● What the task asks
Scan the records below. Copy every line in which the word "print" appears.

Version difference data
· · ·
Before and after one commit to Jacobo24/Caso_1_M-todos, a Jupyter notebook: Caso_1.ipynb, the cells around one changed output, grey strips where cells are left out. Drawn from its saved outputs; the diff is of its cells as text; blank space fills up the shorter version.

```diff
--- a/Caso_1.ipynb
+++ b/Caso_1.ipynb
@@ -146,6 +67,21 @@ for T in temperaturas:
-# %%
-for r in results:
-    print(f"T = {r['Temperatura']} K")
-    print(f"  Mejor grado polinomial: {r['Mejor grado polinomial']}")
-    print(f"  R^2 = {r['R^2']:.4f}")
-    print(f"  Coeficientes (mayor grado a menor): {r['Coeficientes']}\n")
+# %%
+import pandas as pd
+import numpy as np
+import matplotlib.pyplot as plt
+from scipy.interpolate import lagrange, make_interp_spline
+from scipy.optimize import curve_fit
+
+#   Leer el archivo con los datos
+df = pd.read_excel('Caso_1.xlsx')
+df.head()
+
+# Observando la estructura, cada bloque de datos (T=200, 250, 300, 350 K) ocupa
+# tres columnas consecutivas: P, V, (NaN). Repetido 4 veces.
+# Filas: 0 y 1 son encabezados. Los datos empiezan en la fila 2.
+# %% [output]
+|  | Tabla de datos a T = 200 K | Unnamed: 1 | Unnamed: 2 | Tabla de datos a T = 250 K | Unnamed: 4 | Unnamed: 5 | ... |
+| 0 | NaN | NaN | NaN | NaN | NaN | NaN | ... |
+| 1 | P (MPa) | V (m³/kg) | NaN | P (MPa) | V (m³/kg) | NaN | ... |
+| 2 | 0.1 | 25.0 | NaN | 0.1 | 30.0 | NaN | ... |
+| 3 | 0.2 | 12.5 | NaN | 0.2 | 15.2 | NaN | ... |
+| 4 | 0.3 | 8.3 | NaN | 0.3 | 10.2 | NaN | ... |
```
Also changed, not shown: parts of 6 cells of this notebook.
· · ·
● Expected answer
-    print(f"T = {r['Temperatura']} K")
-    print(f"  Mejor grado polinomial: {r['Mejor grado polinomial']}")
-    print(f"  R^2 = {r['R^2']:.4f}")
-    print(f"  Coeficientes (mayor grado a menor): {r['Coeficientes']}\n")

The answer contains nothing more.